- However, if activated, they begin to secrete large amounts of interleukin 10 (IL-10) and TGF-β.
- These lymphokines are powerful immunosuppressants and may be one of the mechanisms by which Treg cells inhibit
- Treg cells may also kill the various kinds of effector T cells by binding to them and secreting granzymes and perforins.
- But perhaps the most important suppressor mechanism is the effect of Treg cells on antigen-presenting cells (APCs) like dendritic cells. The CTLA-4 molecules on Treg cells bind tightly to the B7 molecules on the APCs, strip them off the APC, engulf them by endocytosis and destroy them. Having lost their B7 (CD80 and 86) molecules, the APCs can no longer present "signal 2" to activate effector T cells.
Treg cells respond to the presence of interleukin-2 (IL-2) by rapid proliferation [Link]. Because IL-2 is secreted by effector T cells, this provides a negative-feedback mechanism: inflammatory T-cell activity (e.g., by Th1 cells) is restrained by the resulting expansion of Treg cells.
There are two sources of Treg cells in the body:
- Some are generated in the thymus early in life. These are called thymic Treg cells, tTreg, (also natural Treg cells or nTreg);
- Others are generated in various tissues of the body throughout life. These are called peripheral Treg cells, pTreg, (also induced Treg cells or iTreg).
Many of the antigenic peptides recognized by the TCRs of tTreg cells are self-peptides and probably a major function of these cells is to inhibit other T cells from mounting an immune attack against self components; that is, to protect the body against autoimmunity.
This idea receives support from these observations:
- Destruction of their tTreg cell population causes mice to spontaneously develop a spectrum of autoimmune diseases.
- Nude mice (which have no T cells of their own — link to discussion) develop autoimmune disease if they are given CD4+ T cells that have been depleted of the CD25+ population; that is, lack Treg cells.
- Both humans and mice with disabling mutations in their genes encoding Foxp3 suffer devastating autoimmune disorders.
Autoimmunity is a failure of self tolerance. Link to a discussion of tolerance.
- On the other hand, mice deficient in Treg activity attack tumor cells far better than normal mice. [More]
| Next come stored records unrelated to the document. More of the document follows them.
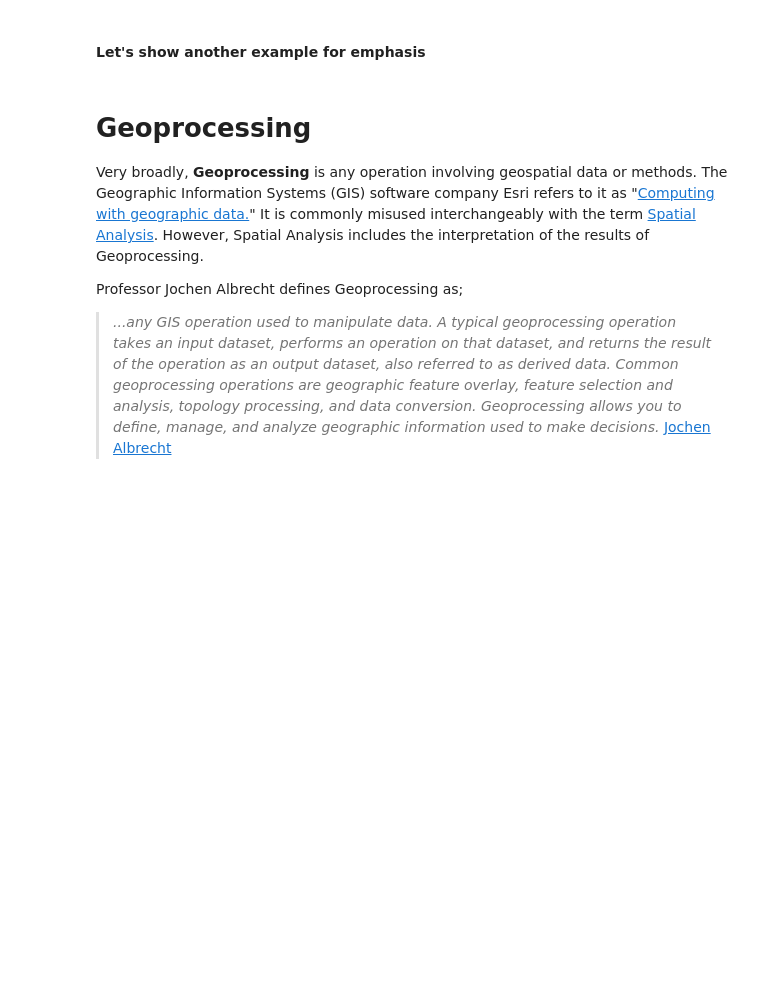
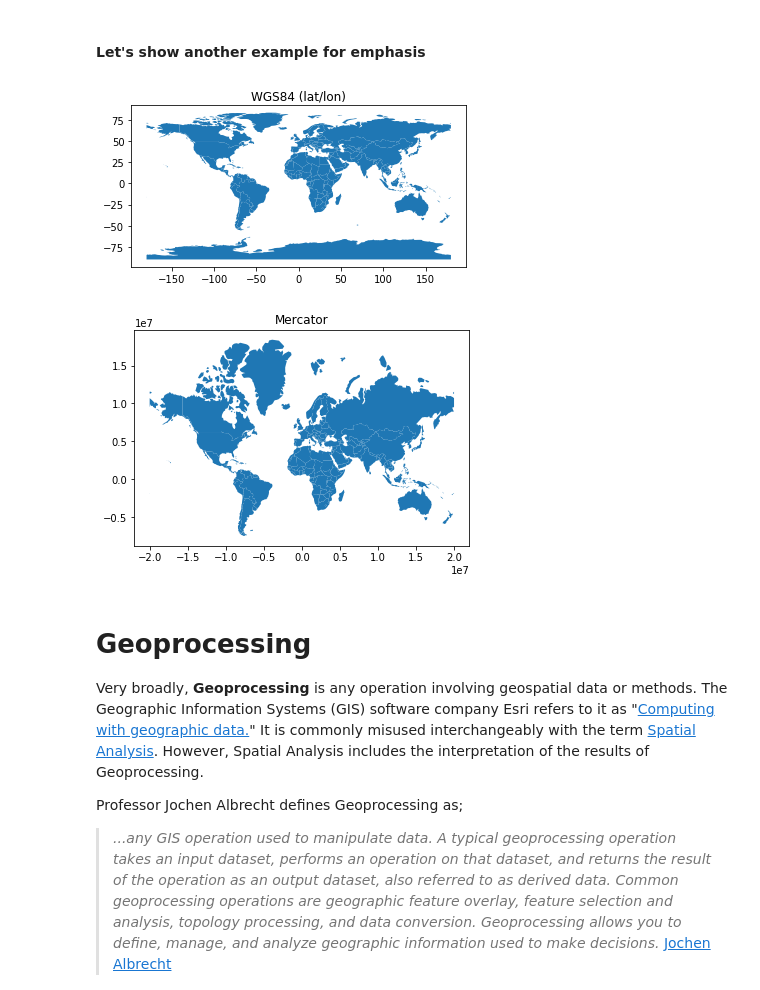
Before and after one commit to pratt-savi-810/pratt-savi-810-2020-03-lesson_05, a Jupyter notebook: completed/lesson_05_completed.ipynb, the cells around one changed output. Cells and saved outputs as stored; diff of their text form; code cells hidden in the pictures; blank space fills up the shorter version.

```diff
--- a/completed/lesson_05_completed.ipynb
+++ b/completed/lesson_05_completed.ipynb
@@ -254,13 +304,16 @@ gdf.to_crs(epsg=2263, inplace=True)
 # %%
 world = gpd.read_file(gpd.datasets.get_path('naturalearth_lowres'))
 ax = world.plot()
 ax.set_title("WGS84 (lat/lon)");
 
 world = world[
     (world.name != "Antarctica") & (world.name != "Fr. S. Antarctic Lands")
-].to_crs("EPSG:3395")
+].to_crs(epsg=3395)
 ax = world.plot()
 ax.set_title("Mercator");
+# %% [output]
+[figure, added]
+[figure, added]
 # %% [markdown]
 # Geoprocessing
 
```
Also changed, not shown: parts of 26 cells of this notebook, 1 other file.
Peripheral Treg cells develop from CD4+ T cells that, after binding antigen with their TCR, have been stimulated by TGF-β and retinoic acid [Link]. pTreg cells are abundant at mucosal surfaces that separate the external from the internal environment:
- Lungs. Here they are exposed to inhaled antigens and can dampen the response to potential allergens that could precipitate an attack of asthma.
- Intestine. Here they are exposed to ingested antigens and can make the animal tolerant to the many antigens that are part of its diet. It has long been known that eating antigenic material can induce a condition of "oral tolerance". pTreg cells secrete large amounts of IL-10 as well as of transforming growth factor-beta (TGF-β). Mice that cannot make enough IL-10 develop inflammation of the large intestine, and giving IL-10 to them cures it.
- Placenta. pTreg cells are abundant in the placenta and are one of several factors that suppress any attempt by the mother's immune system to reject her fetus (with its foreign histocompatibility antigens contributed by the father). [More]
Further research will be needed to sort out the relationships between these and other T cells that suppress immune responses. This work will be important because it could lead to improvements in
- suppressing the rejection of organ transplants;
- treating patients with autoimmune disorders like Type 1 diabetes mellitus;
- treating graft-versus-host disease (GVHD).
Clinical trials of Treg cells are underway for all these conditions.
14 May 2013